● PROMPT
Every record, from first to last, should be written out again exactly.

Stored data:
○ ○ ○

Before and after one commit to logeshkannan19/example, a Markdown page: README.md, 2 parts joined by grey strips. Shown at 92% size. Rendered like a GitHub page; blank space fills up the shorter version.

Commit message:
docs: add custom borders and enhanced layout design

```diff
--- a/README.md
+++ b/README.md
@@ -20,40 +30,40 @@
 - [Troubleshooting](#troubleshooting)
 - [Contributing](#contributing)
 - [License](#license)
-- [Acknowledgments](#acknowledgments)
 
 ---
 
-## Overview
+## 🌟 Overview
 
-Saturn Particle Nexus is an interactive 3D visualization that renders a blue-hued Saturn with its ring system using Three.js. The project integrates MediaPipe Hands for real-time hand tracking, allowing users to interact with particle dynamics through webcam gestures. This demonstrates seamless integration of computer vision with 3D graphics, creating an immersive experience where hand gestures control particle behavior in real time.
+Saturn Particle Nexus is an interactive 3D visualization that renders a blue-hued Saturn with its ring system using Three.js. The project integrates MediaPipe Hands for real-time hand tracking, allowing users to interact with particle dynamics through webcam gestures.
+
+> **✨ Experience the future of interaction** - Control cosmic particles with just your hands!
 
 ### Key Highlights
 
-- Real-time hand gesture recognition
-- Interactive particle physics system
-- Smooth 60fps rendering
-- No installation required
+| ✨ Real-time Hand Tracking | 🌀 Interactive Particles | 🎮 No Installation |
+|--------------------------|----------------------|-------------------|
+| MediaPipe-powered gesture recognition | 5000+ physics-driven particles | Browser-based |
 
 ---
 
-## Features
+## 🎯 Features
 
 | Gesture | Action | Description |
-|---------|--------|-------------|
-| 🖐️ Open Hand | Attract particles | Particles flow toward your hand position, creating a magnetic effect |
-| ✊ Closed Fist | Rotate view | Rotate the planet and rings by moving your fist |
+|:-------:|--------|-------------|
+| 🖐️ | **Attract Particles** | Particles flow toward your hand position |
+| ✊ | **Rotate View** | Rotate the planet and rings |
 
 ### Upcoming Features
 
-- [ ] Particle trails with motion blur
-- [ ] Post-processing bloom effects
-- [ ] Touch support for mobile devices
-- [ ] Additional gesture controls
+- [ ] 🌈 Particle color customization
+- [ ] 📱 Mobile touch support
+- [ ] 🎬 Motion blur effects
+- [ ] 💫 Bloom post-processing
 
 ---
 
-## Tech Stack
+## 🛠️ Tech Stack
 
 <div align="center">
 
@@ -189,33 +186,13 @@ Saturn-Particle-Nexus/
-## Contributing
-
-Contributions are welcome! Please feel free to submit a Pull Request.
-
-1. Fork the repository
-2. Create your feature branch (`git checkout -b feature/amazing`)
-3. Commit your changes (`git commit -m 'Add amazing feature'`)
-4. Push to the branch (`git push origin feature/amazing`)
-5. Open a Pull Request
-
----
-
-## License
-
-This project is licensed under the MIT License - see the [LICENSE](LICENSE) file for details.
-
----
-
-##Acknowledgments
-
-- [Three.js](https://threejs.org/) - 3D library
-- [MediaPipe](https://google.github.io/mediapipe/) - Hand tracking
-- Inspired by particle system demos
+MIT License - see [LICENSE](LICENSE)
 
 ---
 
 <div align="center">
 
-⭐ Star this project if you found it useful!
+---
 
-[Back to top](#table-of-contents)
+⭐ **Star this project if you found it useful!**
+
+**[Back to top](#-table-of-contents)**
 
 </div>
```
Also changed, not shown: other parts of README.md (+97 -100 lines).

○ ○ ○

● YOUR SOLUTION
Before and after one commit to logeshkannan19/example, a Markdown page: README.md, 2 parts joined by grey strips. Shown at 92% size. Rendered like a GitHub page; blank space fills up the shorter version.

Commit message:
docs: add custom borders and enhanced layout design

```diff
--- a/README.md
+++ b/README.md
@@ -20,40 +30,40 @@
 - [Troubleshooting](#troubleshooting)
 - [Contributing](#contributing)
 - [License](#license)
-- [Acknowledgments](#acknowledgments)
 
 ---
 
-## Overview
+## 🌟 Overview
 
-Saturn Particle Nexus is an interactive 3D visualization that renders a blue-hued Saturn with its ring system using Three.js. The project integrates MediaPipe Hands for real-time hand tracking, allowing users to interact with particle dynamics through webcam gestures. This demonstrates seamless integration of computer vision with 3D graphics, creating an immersive experience where hand gestures control particle behavior in real time.
+Saturn Particle Nexus is an interactive 3D visualization that renders a blue-hued Saturn with its ring system using Three.js. The project integrates MediaPipe Hands for real-time hand tracking, allowing users to interact with particle dynamics through webcam gestures.
+
+> **✨ Experience the future of interaction** - Control cosmic particles with just your hands!
 
 ### Key Highlights
 
-- Real-time hand gesture recognition
-- Interactive particle physics system
-- Smooth 60fps rendering
-- No installation required
+| ✨ Real-time Hand Tracking | 🌀 Interactive Particles | 🎮 No Installation |
+|--------------------------|----------------------|-------------------|
+| MediaPipe-powered gesture recognition | 5000+ physics-driven particles | Browser-based |
 
 ---
 
-## Features
+## 🎯 Features
 
 | Gesture | Action | Description |
-|---------|--------|-------------|
-| 🖐️ Open Hand | Attract particles | Particles flow toward your hand position, creating a magnetic effect |
-| ✊ Closed Fist | Rotate view | Rotate the planet and rings by moving your fist |
+|:-------:|--------|-------------|
+| 🖐️ | **Attract Particles** | Particles flow toward your hand position |
+| ✊ | **Rotate View** | Rotate the planet and rings |
 
 ### Upcoming Features
 
-- [ ] Particle trails with motion blur
-- [ ] Post-processing bloom effects
-- [ ] Touch support for mobile devices
-- [ ] Additional gesture controls
+- [ ] 🌈 Particle color customization
+- [ ] 📱 Mobile touch support
+- [ ] 🎬 Motion blur effects
+- [ ] 💫 Bloom post-processing
 
 ---
 
-## Tech Stack
+## 🛠️ Tech Stack
 
 <div align="center">
 
@@ -189,33 +186,13 @@ Saturn-Particle-Nexus/
-## Contributing
-
-Contributions are welcome! Please feel free to submit a Pull Request.
-
-1. Fork the repository
-2. Create your feature branch (`git checkout -b feature/amazing`)
-3. Commit your changes (`git commit -m 'Add amazing feature'`)
-4. Push to the branch (`git push origin feature/amazing`)
-5. Open a Pull Request
-
----
-
-## License
-
-This project is licensed under the MIT License - see the [LICENSE](LICENSE) file for details.
-
----
-
-##Acknowledgments
-
-- [Three.js](https://threejs.org/) - 3D library
-- [MediaPipe](https://google.github.io/mediapipe/) - Hand tracking
-- Inspired by particle system demos
+MIT License - see [LICENSE](LICENSE)
 
 ---
 
 <div align="center">
 
-⭐ Star this project if you found it useful!
+---
 
-[Back to top](#table-of-contents)
+⭐ **Star this project if you found it useful!**
+
+**[Back to top](#-table-of-contents)**
 
 </div>
```
Also changed, not shown: other parts of README.md (+97 -100 lines).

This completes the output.